GAZA // Arriving in the Gaza Strip from the northern Erez checkpoint with Israel - with its snarls of barbed wire, ominous concrete tunnel and ubiquitous rubble - one may not know they are travelling on one of the most ancient and strategic highways in the world.
Today, a jumble of cars, taxis, bikes, donkey-carts, camels, and pedestrians all vie for space on Gaza's potholed Salah al Din Road - the territory's main north-south highway that for centuries was known as the "Way of the Philistines" and linked Egypt to present-day Lebanon, Syria, Turkey and beyond. Running the full 45km to the Gaza Strip's southernmost town of Rafah, but just a slivered remnant of the flourishing passageway it once was, Salah al Din is a window into the rich history of the embattled territory, as well as its more recent tales of conflict and despair.
"The whole focus of life in the historic city [Gaza] was in parallel with the highway that gave the city its rasion d'etre," said Gerald Butt, author of Life at the Crossroads: A History of Gaza. "But the highway today, because of the complexities of international borders, does not serve as a link between Egypt and greater Syria as it did for centuries." Driving south from Erez, Salah al Din is immediately lost in the tangled web of Gaza City's urban streets, burrowing through the overcrowded neighbourhoods where Hamas policemen direct traffic.
Widening under a massive sign wishing travellers a "Good Voyage" in English, the highway escapes the chaos of the city and traverses the Wadi Gaza riverbed, once Gaza City's major line of defence against marauding armies from the south. "It was the most important road in the region, and it is still important. It would reach all the way to Turkey," said Rabai al Faqawi, a 75-year-old refugee from Jaffa, now in northern Israel, as he roasted tea over a driftwood fire by the side of the road.
The armies of Egypt, Alexander the Great, and even Napoleon all tramped up Salah al Din on their way to sack Jerusalem and other imperial prizes in the Levant. The British, when they ruled the area in the late nineteenth and early twentieth centuries, built a railway along the highway to more easily transport weapons and supplies in their battles with the Ottomans during the First World War. Egypt administered Gaza from 1948 until 1967, when Israel seized the territory.
"I have seen the Egyptians, the Israelis, and now the Palestinians rule this road," said Mr al Faqawi, glancing across the street at a life-size, sun-bleached poster of Hamas' dead spiritual leader and founder, Sheikh Ahmed Yassin. "Everything has changed." It is indeed the Palestinians themselves that are the new overlords of this 3,000-year-old highway, at one time a thriving corridor for the trade of silver, spices, wine and fish under Greek, Persian, Roman and later Byzantine rule.

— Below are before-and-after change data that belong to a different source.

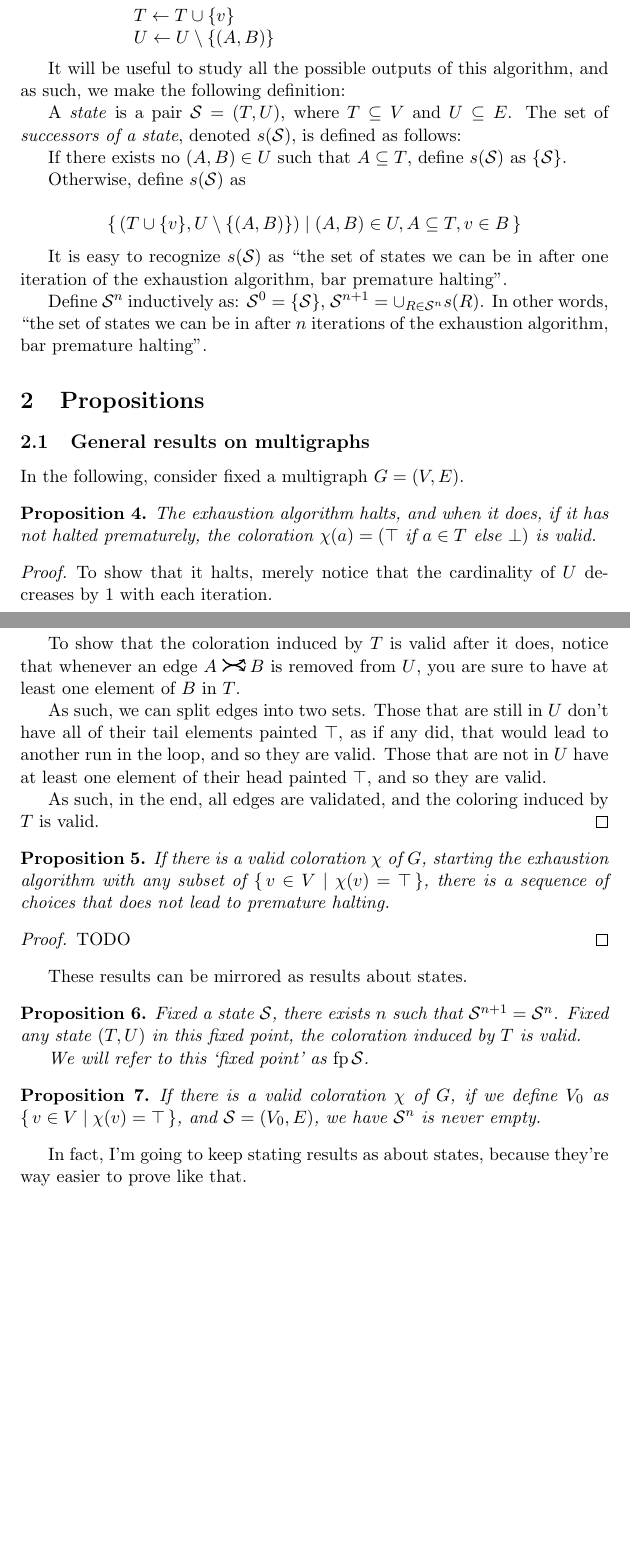
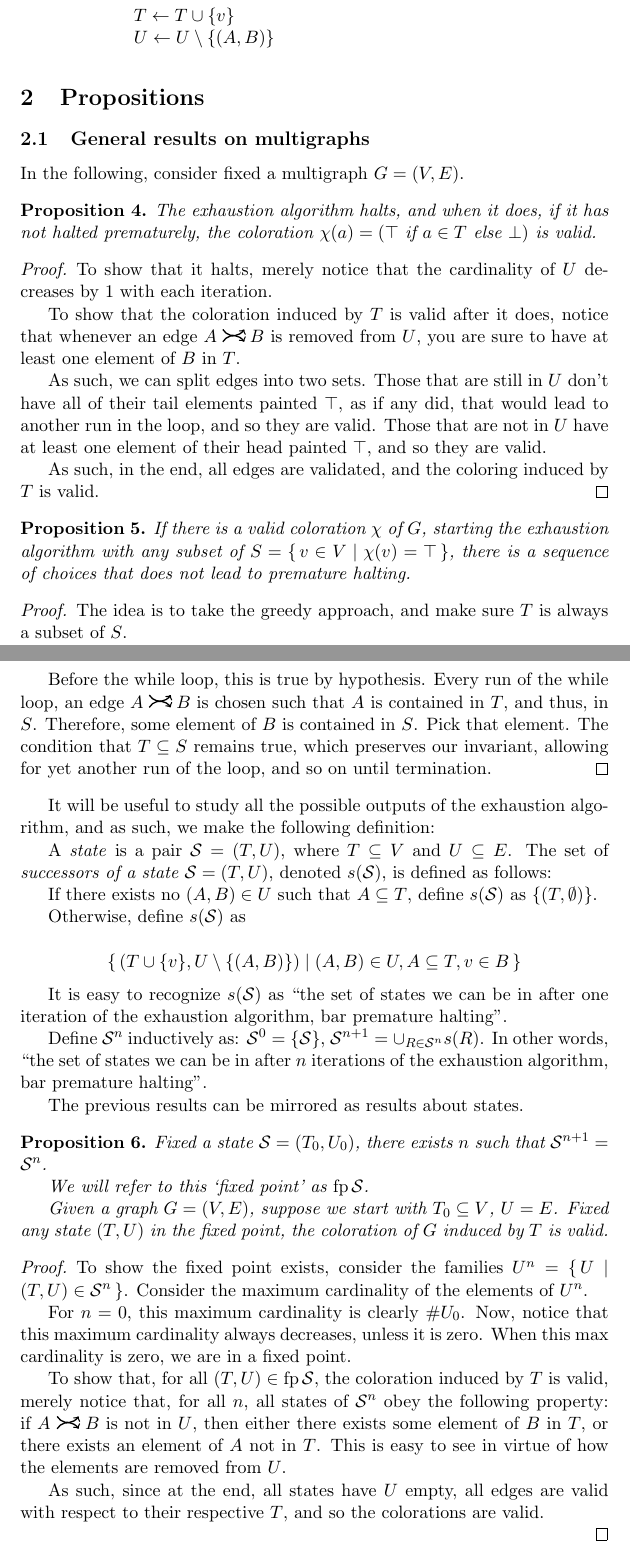
Before and after one commit to robly18/theorems, a LaTeX document (sat_multigraphs_summary.tex): two parts of pages 6 and 7 of 9 before the commit and two parts of pages 6 and 7 of 10 after it, joined at a grey line, cut so that both start at the same text, the shorter picture padded with empty space. Compiled offline with pdfLaTeX.

Commit message:
progress

```diff
--- a/sat_multigraphs_summary.tex
+++ b/sat_multigraphs_summary.tex
@@ -282,21 +282,6 @@ While $\exists_{(A,B) \in U} \, A \subseteq T$:
 \end{lstlisting}
 \end{minipage}
 
-%begin deprecated
-It will be useful to study all the possible outputs of this algorithm, and as such, we make the following definition:
-
-A \emph{state} is a pair $\cS = (T,U)$, where $T \subseteq V$ and $U \subseteq E$. The set of \emph{successors of a state}, denoted $s(\cS)$, is defined as follows:
-
-If there exists no $(A,B) \in U$ such that $A \subseteq T$, define $s(\cS)$ as $\{\cS\}$.
-
-Otherwise, define $s(\cS)$ as
-
-\[ \{ \, (T \cup \{v\}, U \setminus \{(A,B)\}) \mid (A,B) \in U, A \subseteq T, v \in B \, \}\]
-
-It is easy to recognize $s(\cS)$ as ``the set of states we can be in after one iteration of the exhaustion algorithm, bar premature halting''.
-
-Define $\cS^n$ inductively as: $\cS^0 = \{\cS\}$, $\cS^{n+1} = \cup_{R \in \cS^n} s(R)$. In other words, ``the set of states we can be in after $n$ iterations of the exhaustion algorithm, bar premature halting''.
-%end deprecated
 \section{Propositions}
 
 \subsection{General results on multigraphs}
@@ -318,30 +303,45 @@ As such, in the end, all edges are validated, and the coloring induced by $T$ is
 \end{proof}
 
 \begin{prop}
-If there is a valid coloration $\chi$ of $G$, starting the exhaustion algorithm with any subset of $\{ \, v \in V \mid \chi(v) = \top \, \}$, there is a sequence of choices that does not lead to premature halting.
+If there is a valid coloration $\chi$ of $G$, starting the exhaustion algorithm with any subset of $S = \{ \, v \in V \mid \chi(v) = \top \, \}$, there is a sequence of choices that does not lead to premature halting.
 \end{prop}
 
 \begin{proof}
-TODO
+The idea is to take the greedy approach, and make sure $T$ is always a subset of  $S$.
+
+Before the while loop, this is true by hypothesis. Every run of the while loop, an edge $A \rightcurvearrow B$ is chosen such that $A$ is contained in $T$, and thus, in $S$. Therefore, some element of $B$ is contained in $S$. Pick that element. The condition that $T \subseteq S$ remains true, which preserves our invariant, allowing for yet another run of the loop, and so on until termination.
 \end{proof}
 
-These results can be mirrored as results about states.
+It will be useful to study all the possible outputs of the exhaustion algorithm, and as such, we make the following definition:
 
-%TODO
+A \emph{state} is a pair $\cS = (T,U)$, where $T \subseteq V$ and $U \subseteq E$. The set of \emph{successors of a state $\cS = (T,U)$}, denoted $s(\cS)$, is defined as follows:
+
+If there exists no $(A,B) \in U$ such that $A \subseteq T$, define $s(\cS)$ as $\{(T, \emptyset)\}$.
+
+Otherwise, define $s(\cS)$ as
+
+\[ \{ \, (T \cup \{v\}, U \setminus \{(A,B)\}) \mid (A,B) \in U, A \subseteq T, v \in B \, \}\]
+
+It is easy to recognize $s(\cS)$ as ``the set of states we can be in after one iteration of the exhaustion algorithm, bar premature halting''.
+
+Define $\cS^n$ inductively as: $\cS^0 = \{\cS\}$, $\cS^{n+1} = \cup_{R \in \cS^n} s(R)$. In other words, ``the set of states we can be in after $n$ iterations of the exhaustion algorithm, bar premature halting''.
+
+The previous results can be mirrored as results about states.
+
 \begin{prop}
-Fixed a state $\cS$, there exists $n$ such that $\cS^{n+1} = \cS^n$. Fixed any state $(T,U)$ in this fixed point, the coloration induced by $T$ is valid.
+Fixed a state $\cS = (T_0, U_0)$, there exists $n$ such that $\cS^{n+1} = \cS^n$.
 
 We will refer to this `fixed point' as $\fp \cS$.
+
+Given a graph $G = (V,E)$, suppose we start with $T_0 \subseteq V$, $U = E$. Fixed any state $(T,U)$ in the fixed point, the coloration of $G$ induced by $T$ is valid.
 \end{prop}
 
-\begin{prop}
-If there is a valid coloration $\chi$ of $G$, if we define $V_0$  as $\{ \, v \in V \mid \chi(v) = \top \, \}$, and $\cS = (V_0, E)$, we have $\cS^n$ is never empty.
-\end{prop}
+\begin{proof}
+To show the fixed point exists, consider the families $U^n = \{\,U\mid (T,U) \in \cS^n\,\}$. Consider the maximum cardinality of the elements of $U^n$.
 
-In fact, I'm going to keep stating results as about states, because they're way easier to prove like that.
+For $n = 0$, this maximum cardinality is clearly $\# U_0$. Now, notice that this maximum cardinality always decreases, unless it is zero. When this max cardinality is zero, we are in a fixed point.
 
-The following is possibly the best result I've got here.
+To show that, for all $(T,U) \in \fp \cS$, the coloration induced by $T$ is valid, merely notice that, for all $n$, all states of $\cS^n$ obey the following property: if $A \rightcurvearrow B$ is not in $U$, then either there exists some element of $B$ in $T$, or there exists an element of $A$ not in $T$. This is easy to see in virtue of how the elements are removed from $U$.
 
-\begin{prop}
-Let $G = (V,E)$ be a tail graph.
+As such, since at the end, all states have $U$ empty, all edges are valid with respect to their respective $T$, and so the colorations are valid.
 
@@ -358,2 +349,3 @@ Try to broaden this to non-tail graphs.
+\end{proof}
 
 \subsection{Full graphs}
```
Also changed, not shown: sat_multigraphs_summary.tex (39 more changed lines).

But Hamas, the Islamist movement that seized control of Gaza from its Fatah rivals in 2007, now runs the road's dozen or so checkpoints. Under Israel's occupation of Gaza from 1967-2005, Salah al Din was closed to Palestinian traffic on an almost daily basis. "The Israelis would close the road every day," said Abu Osama, 28, a Hamas policeman manning a checkpoint stationed in an old Jewish synagogue in central Gaza. "We couldn't move from one end of Gaza to the other."
Now, toiling farmers, tinkering mechanics and an array of colourful roadside businesses span the length of Salah al Din, from central to southern Gaza. Camels weave aimlessly between its lanes, workers dig for gravel at its edges, and teetering, horn-blaring lorries run up and down the road to ferry smuggled goods and aid assistance to Gaza's 1.5 million people under an Israeli-Egyptian blockade. "When I was younger, all of this was orange groves, open farms," said Abu Yusuf, 53, a blacksmith from the southern Gaza Strip town of Khan Younis, where the road curves east to meet the city's bustling vegetable and carpentry markets.
"Now, it is people, buildings, businesses, cars," he said, sweeping his arm out towards the sides of the road. "Everything comes down this road." The highway's vibrant traffic of travellers and commerce cannot go far, however. Just 15km south of Abu Yusuf's workshop, Salah al Din is choked-off by the enclave's sealed border with Egypt at Rafah. Salah al Din once ran all the way to the Egyptian seaside town of Al-Arish, 50km from Rafah, where it was known as the "Way of Horus" in Ptolemaic Egypt, in reference to the ancient Egyptian god of the sky, and whose pilgrims and merchants were raided regularly by the Bedouin of Egypt's Sinai Peninsula on their way to Gaza.
On this day, according to authorities, the border is open to Palestinian passengers both leaving and returning to Gaza. But the territory's more recent political landscape - where the Hamas government goes unrecognised by western powers - strangles the historically fluid border and leaves thousands stranded on both sides of the dusty crossing. "I came to Gaza through Egypt, so I should leave through Egypt, but I am stuck," Solia Idris, 34, a Gaza native with a Swiss passport, said at the border. "This is our life, but we are used to it; we are used to being closed off on all sides."